Heritage and community groups have expressed relief that the ACT Government has cancelled its contract with property giant Geocon to develop the Kingston Arts Precinct and the Suburban Land Agency is taking charge of the project.
National Trust ACT president Gary Kent said the organisation was delighted with the decision, while Kingston Barton Residents Group president Richard Johnston, who sat on the Community Panel for the project, said there was “general relief that the group no longer had to deal with Geocon”.
Comment was sought from Geocon, for which this project would have been a signature and prestigious development, but it is leaving all the talking to the government.
The two parties are now involved in commercial negotiations towards a “mutually acceptable outcome”.
Mr Kent said the Trust knew things were going badly and had been worried about the dearth of information about the project in recent times.
“The Community Panel had not met for 12 months, so clearly, there was a lot of internal discussion about how to proceed,” he said.
“We’re really pleased from a heritage point of view that one of the main reasons for the change in plans is to ensure that the heritage aspects of the site are maintained and respected.”
Mr Kent said that some minor changes went part of the way to addressing the Trust’s concerns, but the preponderance of commercial development at the site remained a worry.
Other issues included the tall buildings on Wentworth Avenue obscuring the views of the important heritage buildings, whether it would be fit for purpose for the arts groups, the potential impact on the Old Bus Depot Markets and the four-storey car park.

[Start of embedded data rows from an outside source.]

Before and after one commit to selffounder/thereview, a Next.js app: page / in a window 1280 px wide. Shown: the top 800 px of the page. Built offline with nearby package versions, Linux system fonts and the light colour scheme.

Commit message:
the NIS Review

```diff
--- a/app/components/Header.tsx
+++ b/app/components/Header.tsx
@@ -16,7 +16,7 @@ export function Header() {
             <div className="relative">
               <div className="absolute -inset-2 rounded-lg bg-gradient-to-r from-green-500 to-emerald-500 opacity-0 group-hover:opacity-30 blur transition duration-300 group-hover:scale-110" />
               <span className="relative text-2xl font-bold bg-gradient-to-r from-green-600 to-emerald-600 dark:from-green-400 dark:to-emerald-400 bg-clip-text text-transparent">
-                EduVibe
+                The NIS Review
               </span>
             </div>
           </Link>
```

“I think the government has come to the view that it was simply not tenable any longer to deal with Geocon on the heritage aspects,” he said.

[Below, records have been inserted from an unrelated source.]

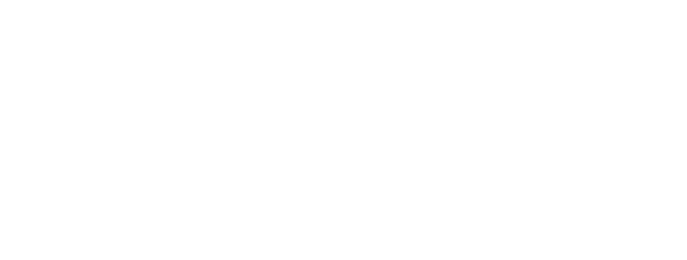
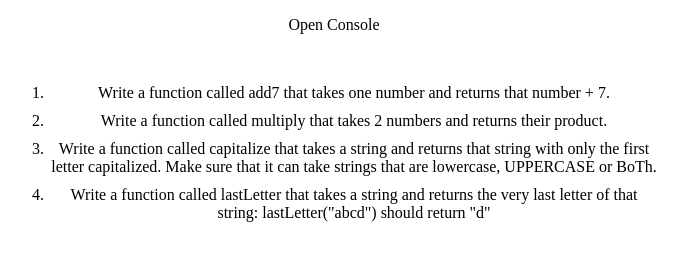
Before and after one commit to tylershanks/the_odin_project_assignments, a plain HTML site: page index.html in a window 1280 px wide. Shown: the whole page, without its empty margins (306-993 px from the left). Drawn offline with Linux system fonts and the light colour scheme.

Commit message:
making the project a bit more readable in the browser

```diff
--- a/index.html
+++ b/index.html
@@ -9,7 +9,15 @@
 <body>
 
 
-  <p></p>
+  <center><p>Open Console</p></center>
+  <center><ol style="margin: 50px; width: 50%;">
+            <li style="margin: 10px;">Write a function called add7 that takes one number and returns that number + 7.</li>
+            <li style="margin: 10px;">Write a function called multiply that takes 2 numbers and returns their product.</li>
+            <li style="margin: 10px;">Write a function called capitalize that takes a string and returns that string with only the first letter capitalized. Make sure that it can take strings that are lowercase, UPPERCASE or BoTh.</li>
+            <li style="margin: 10px;">Write a function called lastLetter that takes a string and returns the very last letter of that string: lastLetter("abcd") should return "d"
+          </li>
+
+          </ol></center>
 
   <script>
 
```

Mr Johnston said Geocon and its architects Fender Katsaladis would not budge on the scheme put to the community in July 2019 which ignored the 2014 Master Plan and offered a concept based on medieval Siena in Italy.
He said the Master Plan allowed for more open space, maintained the vistas and did not propose development along Wentworth Avenue.
The car park to replace the current parking spaces that would be lost was a major sore point as it intersected the view lines and dominated the middle of the site.
“They refused to sink it into the ground a bit to make it less conspicuous and refused to consider any alternatives to putting all the car parking in this massive structure in the middle of the site,” he said.
Mr Johnston said the community was looking forward to a much better, more responsive community consultation process, referring back to the principles and layout of the community agreed and government endorsed Master Plan.
“That’s the starting point,” he said.
Both he and Mr Kent lamented how arts groups had been muzzled throughout the process and hoped they would now be able to talk openly about their needs and views on the project.
“There was a view that some of the arts organisations didn’t feel they were being looked after,” Mr Kent said.
He said the complexity of the site and the community demands may have made it difficult for Geocon to see a way through for the project to stack up financially.
“But the government’s responsibility overall is to make sure that the precinct is protected and used to community benefit, not to the return to developers,” he said.
Both he and Mr Johnston said the public-private partnership model had worked with the Canberra Brickworks development in Yarralumla, but in hindsight, it was not appropriate for the Kingston Arts Precinct.
Mr Johnston was glad that the government was now taking the lead.
“We are hoping that the government will now be much more hands-on in managing the process and much more receptive to the community and heritage concerns,” he said.
The government says re-engagement activities will commence as early as December.